The experiment was designed and executed by a team of four: Makoto Teshigawara and Masahide Harada, two senior scientists from MLF who had a hand in the original J-PARC moderator design; Zanini from ESS; and Esben Klinkby, a nuclear physicist from ESS partner institution the Technical University of Denmark.
MLF’s BL04 beamline was set up like a pinhole camera, such that the neutron beam would pass through a 1 cm aperture in a sheet of cadmium, a metal opaque to thermal neutrons. As with a camera, the neutrons that had passed through the aperture would then register on the 2-dimensional detector and form an inverted image of the neutron-emitting moderator surface. The same experiment was also run on the BL10 beamline, which uses neutrons from a decoupled moderator, in order to set a control for detector calibration.
The brightness map resulting from the ESS/J-PARC experiment on beamline BL04. The map shows the neutron counts on the nGEM detector. The counts are proportional to brightness. IMAGE: ESS/J-PARC
The resulting brightness map appears to validate the original J-PARC simulations of their coupled volume moderator, which in turn would confirm the physics behind the ESS flat moderator concept.
|The scientists at rest in Tokai. From left, Harada (J-PARC), Zanini (ESS), Klinkby (DTU), and Teshigawara (J-PARC). PHOTO: Courtesy of Luca Zanini|
“Looking at this,” says Zanini in reference to the image, “it looks really promising because we see what we hoped to see. Now we need to do a more positive analysis based on our simulations, and this will take some time. Once this is finalised we think this will serve as a solid confirmation of the physics principles we used to design our moderator.”
The figure shows that the J-PARC moderator has two distinct neutron hot spots—one at its surface near the target and one at its far end, near the reflector. Should the data hold up to close analysis, it will confirm that collapsing these dimensions will, as Mezei speculated two years earlier, create a single hotspot resulting in a 3-fold gain in cold neutron brightness and a 1.5-fold gain in thermal neutron brightness over ESS’s 2013 TDR baseline.
2023: The impact
The new design, coupled to the 5 MW ESS accelerator, is expected to raise instrument performance at ESS relative to J-PARC by a maximum factor of 15. The impressive difference between ESS and existing neutron sources, and the 2015 design relative to the 2013 design, is best demonstrated visually:
Single-pulse source brightness as a function of time at a wavelength of 1.5 A at ESS, ILL, SNS, J-PARC and ISIS target stations 1 and 2. In each case, the thermal moderator with the highest peak brightness is shown. IMAGE: ESS
The moderator optimisation will not benefit every instrument at ESS to a corresponding degree, though it will result in increased flux across a wide range of instrument classes and experiment types. Work continues at ESS and its partner institutions on neutron extraction techniques and instrument beam guides that will also help determine to what degree the instruments are able to exploit the additional flux. For those instruments better served by a volume moderator, the ESS design includes a second, 6-cm-high moderator situated beneath the target wheel. This moderator benefits from the same “butterfly” geometry as the flat moderator.

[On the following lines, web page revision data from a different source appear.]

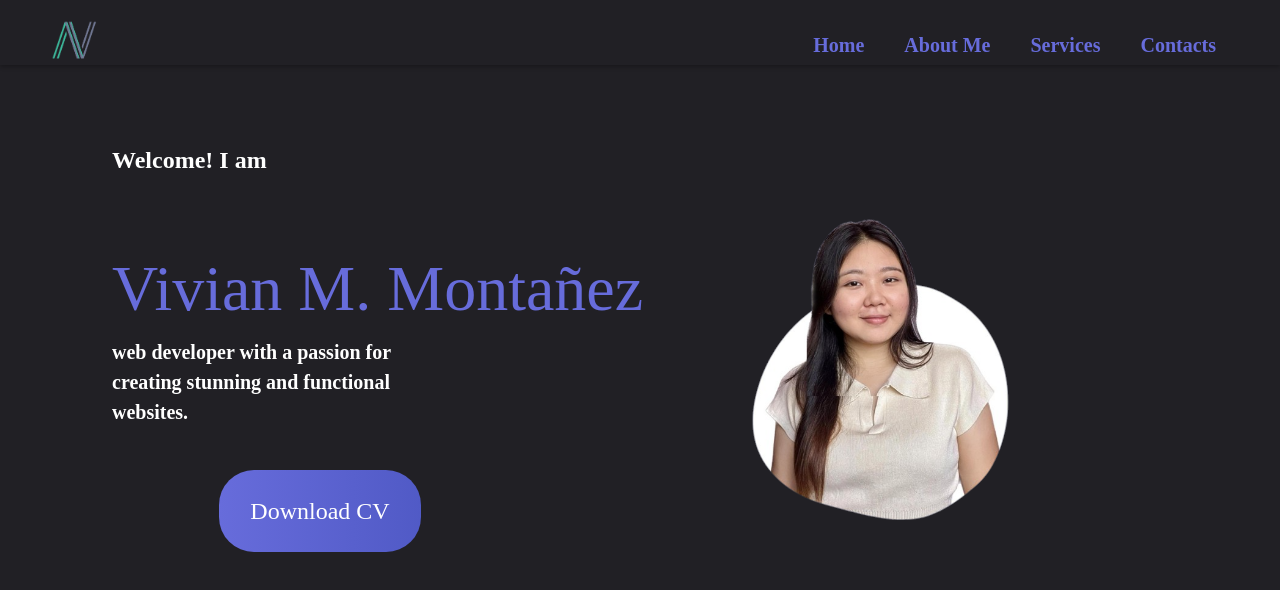
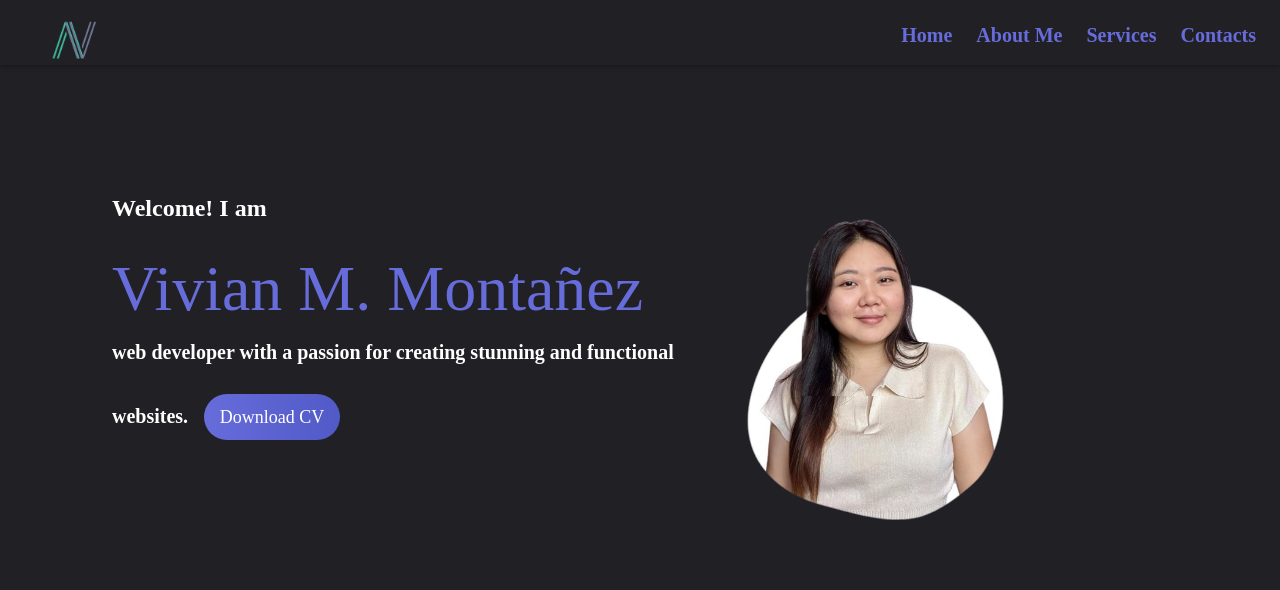
Before and after one commit to vivianm-montanez/portfoliomontanez, an Angular app: page /home in a window 1280 px wide. Shown: the top 590 px of the page. Built offline with nearby package versions, Linux system fonts and the light colour scheme.

Commit message:
build(root): :rocket: new updatess

```diff
--- a/src/app/Utilities/nav-bar/nav-bar.component.html
+++ b/src/app/Utilities/nav-bar/nav-bar.component.html
@@ -6,11 +6,12 @@
     </div>
     <!-- Main Nav -->
     <div class="main-nav-container">
-      <a routerLink="home"  class="nav-link active">Home</a>
-      <a routerLink="about" class="nav-link">About Me</a>
-      <a routerLink="services"  class="nav-link">Services</a>
+
+     <a routerLink="home"  class="nav-link active">Home</a>
+    <a routerLink="about" class="nav-link">About Me</a>
+     <a routerLink="services"  class="nav-link">Services</a>
       <a routerLink="contacts"  class="nav-link">Contacts</a>
-      <p></p>
+
     </div>
 
   </div>
--- a/src/app/Utilities/nav-bar/nav-bar.component.scss
+++ b/src/app/Utilities/nav-bar/nav-bar.component.scss
@@ -42,6 +42,10 @@ body {
   justify-content: center;
   align-items: center;
   grid-gap: 1rem;
+  display:inline-block;
+  position:fixed;
+  right: 0px;
+  top:20px;
 }
 
 .nav-link {
@@ -66,3 +70,16 @@ body {
 .contact-link:hover {
   color: #676CDB;
 }
+
+@media (max-width: px) {
+  nav {
+    grid-template-columns: 1fr;
+    width:393px;
+    height: 100%;
+    right: 0px;
+    top: 64px;
+    background-color: #7661c9;
+    display:block;
+    height:full;
+  }
+}
--- a/src/app/about/about.component.html
+++ b/src/app/about/about.component.html
@@ -29,7 +29,7 @@
               <span class="address-logo">
                   <i class="fas fa-phone-alt"></i>
               </span>
-              <p>Phone No</p>
+              <p>Phone No.</p>
               <span class="saprater">:</span>
               <p>+63 9173560193 </p>
           </li>
@@ -37,7 +37,7 @@
               <span class="address-logo">
                   <i class="far fa-envelope"></i>
               </span>
-              <p>Email ID</p>
+              <p>Email</p>
               <span class="saprater">:</span>
               <p>vivianmontanez01@gmail.com</p>
           </li>
--- a/src/app/about/about.component.scss
+++ b/src/app/about/about.component.scss
@@ -6,7 +6,7 @@
   grid-template-areas: "about-left about-right";
   grid-template-columns: 1.5fr 2.5fr;
   grid-template-rows: 1fr 2fr;
-  border: white 1px solid;
+
   column-gap: 10px;
 
   .about {
--- a/src/app/home/home.component.scss
+++ b/src/app/home/home.component.scss
@@ -20,7 +20,7 @@
   margin-left: 2rem;
   color:#ffffff;
   margin-left: 7rem;
-  margin-top: 5rem;
+  margin-top: 8rem;
 }
 
 .name{
@@ -37,7 +37,6 @@
     font-size: 1.25rem;
     margin-left: 7rem;
     margin-bottom:20px;
-    padding-right: 20rem;
     color:#ffffff;
   }
 
@@ -50,16 +49,16 @@
   button {
     text-decoration: none;
     position: relative;
-    margin-left: 7rem;
-    margin-top: 3rem;
+    margin-left: 1rem;
+    margin-top: 2rem;
     border: none;
-    font-size:larger;
+    font-size:large;
     font-family: inherit;
     font-weight:400;
     color: #fff;
-    width: 8em;
-    height: 3em;
-    line-height: 3em;
+    width: 7em;
+    height: 2em;
+    line-height: 2em;
     text-align: center;
     background: linear-gradient(90deg,#676CDB,#4954BF,#263CA3,#002788);
     background-size: 300%;
@@ -157,7 +156,12 @@
       justify-content: center;
       align-items: center;
       padding:0px;
-      margin:0px;
+      margin-left:50px;
+
+    }
+    .message{
+      margin-left: 1.5rem;
+      align-self: center;
     }
   }
 
--- a/src/app/services/services.component.scss
+++ b/src/app/services/services.component.scss
@@ -99,15 +99,7 @@ p {
 .card:hover p {
   color: #f0f0f0;
 }
-@media screen and (min-width: 768px) {
-  section {
-    padding: 0 2em;
-  }
-  .column {
-    flex: 0 50%;
-    max-width: 50%;
-  }
-}
+
 @media screen and (min-width: 992px) {
   section {
     padding: 1em 3em;
```
Also changed, not shown: 3 other files (tests, documents, lock files or other folders).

Mezei emphasises that this increase in brightness goes to the heart of the ESS mission. “An experiment that can be done at ESS in one day can also be done at the other neutrons sources in a bit longer time, but still can be done. What can be done at ESS in one week or two weeks cannot be done anywhere else. This is where the new science is.”